Now, to be completely honest, neither ancient Greek gods nor anthropomorphic lions nor masked Japanese spirits play a substantial role in my day-to-day life. How can all this be applied to me, along with any other socially awkward girl out there?
Like this: by always striving for wonder, gratitude and sincerity in our interactions with other people. In the end, I'm thankful for the thrill of intimacy that comes with the glance of every stranger, even when it is accompanied by awkwardness or self-consciousness. I'm glad for the gift of the other, as strange as he or she always is, even after years of familiarity: always strange, but always beautiful. Most of all, I am thankful to have been given a face – a part of my identity through which the microcosm of my soul can bridge the gap into your own. Who can quite explain the magic magnetism of eye contact? It is the simultaneous consciousness of two people that “I am looking into his eyes, he is looking into mine, we both know it, and we both know that the other knows.” What happens when we dare to really look? Every time is an opportunity precious as gold: the human face unfolds to reveal what lies beyond. Let's take every opportunity. Let's dare to look. Let's resolve to live out the common human vocation to know the other, and to be likewise known by him.

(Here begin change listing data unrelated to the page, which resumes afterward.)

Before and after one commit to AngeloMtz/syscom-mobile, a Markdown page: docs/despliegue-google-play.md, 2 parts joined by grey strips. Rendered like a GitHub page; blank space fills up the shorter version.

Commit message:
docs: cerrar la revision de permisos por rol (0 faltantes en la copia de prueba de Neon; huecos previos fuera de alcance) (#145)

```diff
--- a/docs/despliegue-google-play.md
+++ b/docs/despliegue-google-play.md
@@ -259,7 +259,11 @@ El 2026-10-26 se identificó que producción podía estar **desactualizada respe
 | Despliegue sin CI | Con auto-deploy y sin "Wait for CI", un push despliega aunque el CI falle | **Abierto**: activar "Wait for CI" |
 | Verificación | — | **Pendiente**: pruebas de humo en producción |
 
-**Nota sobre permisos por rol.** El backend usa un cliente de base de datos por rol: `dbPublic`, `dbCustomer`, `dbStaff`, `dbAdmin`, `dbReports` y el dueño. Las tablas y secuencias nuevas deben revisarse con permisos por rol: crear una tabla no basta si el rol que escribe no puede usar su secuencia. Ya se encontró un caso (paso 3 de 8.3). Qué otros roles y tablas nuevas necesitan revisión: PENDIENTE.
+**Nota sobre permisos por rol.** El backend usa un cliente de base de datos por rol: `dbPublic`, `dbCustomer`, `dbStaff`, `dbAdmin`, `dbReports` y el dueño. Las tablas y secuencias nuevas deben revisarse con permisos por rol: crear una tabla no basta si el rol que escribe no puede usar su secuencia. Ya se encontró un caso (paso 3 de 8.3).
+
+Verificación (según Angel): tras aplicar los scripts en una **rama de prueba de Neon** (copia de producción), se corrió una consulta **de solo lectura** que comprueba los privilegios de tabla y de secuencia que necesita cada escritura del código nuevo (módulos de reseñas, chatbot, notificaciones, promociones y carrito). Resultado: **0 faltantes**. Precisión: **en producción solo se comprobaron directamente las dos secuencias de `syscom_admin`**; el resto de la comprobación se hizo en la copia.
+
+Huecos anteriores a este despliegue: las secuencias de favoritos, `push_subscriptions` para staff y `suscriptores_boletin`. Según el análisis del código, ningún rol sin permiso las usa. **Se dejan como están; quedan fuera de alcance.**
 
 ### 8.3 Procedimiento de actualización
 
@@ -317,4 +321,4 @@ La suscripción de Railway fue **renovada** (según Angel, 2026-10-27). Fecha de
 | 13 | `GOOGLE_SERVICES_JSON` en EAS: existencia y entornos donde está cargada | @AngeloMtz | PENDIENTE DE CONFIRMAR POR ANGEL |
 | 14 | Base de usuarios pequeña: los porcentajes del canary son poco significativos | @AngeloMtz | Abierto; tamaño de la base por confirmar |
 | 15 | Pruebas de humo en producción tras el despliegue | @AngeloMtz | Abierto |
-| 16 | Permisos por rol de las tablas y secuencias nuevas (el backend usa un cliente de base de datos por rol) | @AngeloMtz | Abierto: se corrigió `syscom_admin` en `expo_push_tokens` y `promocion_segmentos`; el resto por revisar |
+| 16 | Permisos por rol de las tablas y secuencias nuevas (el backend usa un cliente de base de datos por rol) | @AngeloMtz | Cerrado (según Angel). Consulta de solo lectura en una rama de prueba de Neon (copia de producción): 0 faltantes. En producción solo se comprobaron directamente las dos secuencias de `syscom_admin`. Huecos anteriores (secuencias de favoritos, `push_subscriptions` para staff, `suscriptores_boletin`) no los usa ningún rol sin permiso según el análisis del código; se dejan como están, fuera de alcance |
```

Image: "The Baleful Head" from Edward Burne-Jones' Perseus Cycle. Interesting note from commentary I once read on the painting: Perseus is showing Andromeda Medusa's reflection in the (pool? birdbath's?) surface, because obviously, Medusa is so ugly that she'll turn ya to stone if you look at her directly, even when she's dead. Also obvious is the fact that Perseus is checking out the object of his budding affections to see how impressed she is. But if you look into the water's surface and follow Andromeda's eyes, you'll see that she's not looking at Medusa at all. She's just as engrossed in Perseus as he is in her. GAH SO MANY FACES AND EYES AND GLANCES AND MEANINGS.
and FEELINGS, for this Pre-Raphaelite-obsessed girl.
Thanks for reading, all.